[Structured diff data]
-- Opening Marker --

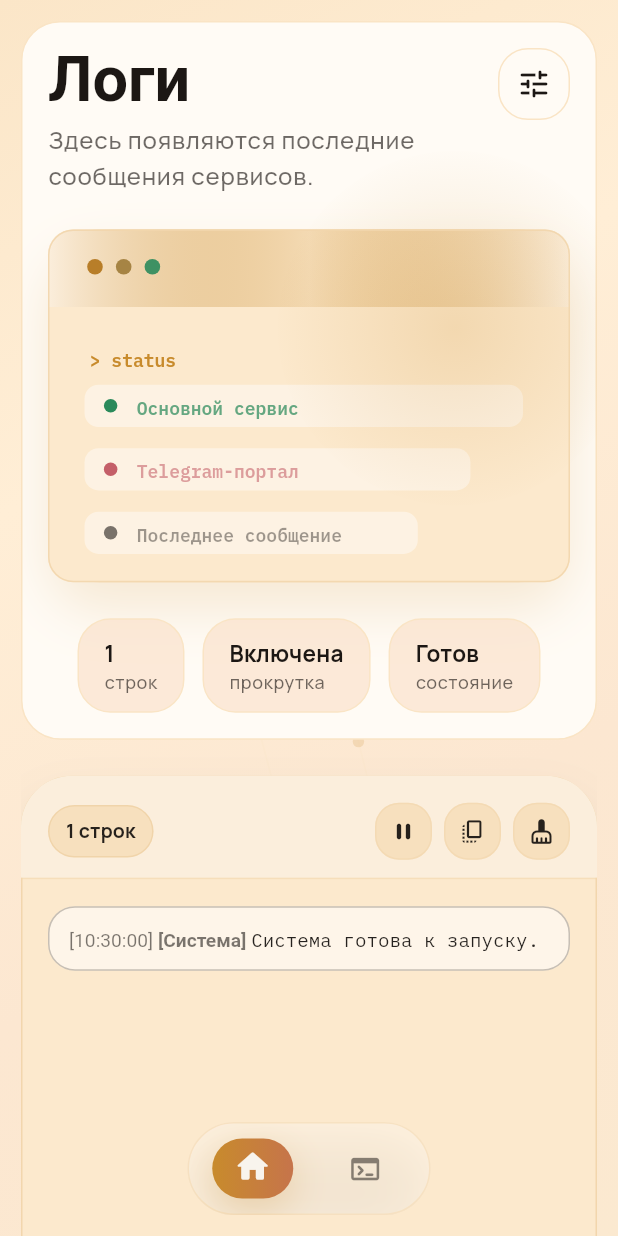
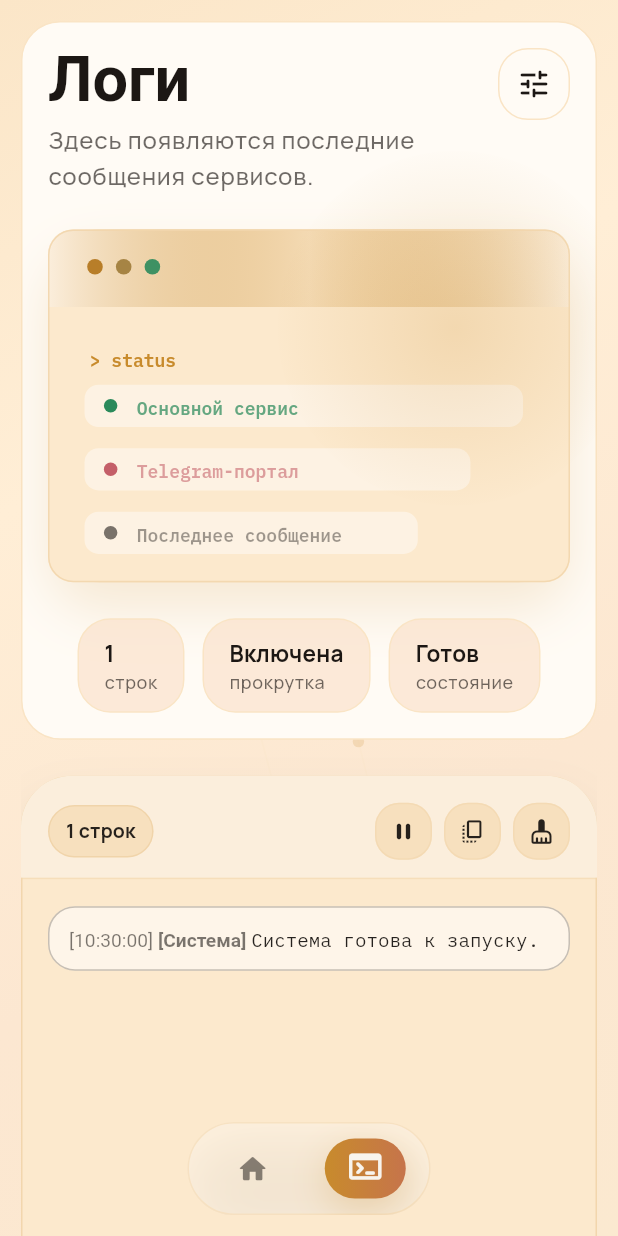
Before and after one commit to QNIX-Dev/QNZapret, a Flutter app: the screen it shows after launch, swiped to page 2, on a phone screen of 412 x 824 dp. Run offline on Flutter 3.47's test engine with Material 3 defaults, Android fonts, the phone set to English and light mode, and no system bars; our stand-ins replace flutter_riverpod, google_fonts, package_info_plus, shared_preferences.

Commit message:
fix: polish launcher icons, swipe navigation and docs pointer

```diff
--- a/lib/app/navigation/app_shell.dart
+++ b/lib/app/navigation/app_shell.dart
@@ -81,7 +81,8 @@ class _AppShellState extends ConsumerState<AppShell> {
                       child: ClipRect(
                         child: PageView(
                           controller: _pageController,
-                          physics: const NeverScrollableScrollPhysics(),
+                          physics: const PageScrollPhysics(),
+                          onPageChanged: _handlePageChanged,
                           children: [
                             _SharedAxisPage(
                               controller: _pageController,
@@ -115,7 +116,9 @@ class _AppShellState extends ConsumerState<AppShell> {
                     child: FloatingNavigationBar(
                       destination: settings.destination,
                       onSelect: (destination) {
-                        HapticFeedback.selectionClick();
+                        if (destination != settings.destination) {
+                          HapticFeedback.selectionClick();
+                        }
                         ref
                             .read(appSettingsControllerProvider.notifier)
                             .setDestination(destination);
@@ -156,10 +159,27 @@ class _AppShellState extends ConsumerState<AppShell> {
 
       await _pageController.animateToPage(
         target.index,
-        duration: AppMotionDurations.page,
+        duration: AppMotionDurations.slow,
         curve: AppMotionCurves.decelerate,
       );
     });
+  }
+
+  void _handlePageChanged(int index) {
+    final destination = AppDestinationX.fromIndex(index);
+    if (destination == _activeDestination) {
+      return;
+    }
+
+    HapticFeedback.selectionClick();
+    setState(() {
+      _activeDestination = destination;
+      _visitTokens[destination] = (_visitTokens[destination] ?? 0) + 1;
+    });
+
+    ref
+        .read(appSettingsControllerProvider.notifier)
+        .setDestination(destination);
   }
 
   Future<void> _openSettings(BuildContext context) {
@@ -235,19 +255,15 @@ class _SharedAxisPage extends StatelessWidget {
 
         final distance = (page - index).clamp(-1.0, 1.0);
         final t = distance.abs();
-        final direction = distance.sign;
-        final opacity = (1 - t * 0.32).clamp(0.0, 1.0);
-        final scale = 1 - t * 0.035;
+        final opacity = (1 - t * 0.12).clamp(0.0, 1.0);
+        final scale = 1 - t * 0.012;
 
         return Opacity(
           opacity: opacity,
-          child: Transform.translate(
-            offset: Offset(direction * 18 * t, 0),
-            child: Transform.scale(
-              scale: scale,
-              alignment: Alignment.center,
-              child: child,
-            ),
+          child: Transform.scale(
+            scale: scale,
+            alignment: Alignment.center,
+            child: child,
           ),
         );
       },
```
Also changed, not shown: pubspec.yaml (+5 -2 lines), assets/branding/app_icon/generated/qnzapret_app_icon_fullbleed.png (added), 16 other files.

-- Closing Marker --

EXERCISE :: Say, as a bare number, how many lines of the data hold the string "center".

RESULT :: 2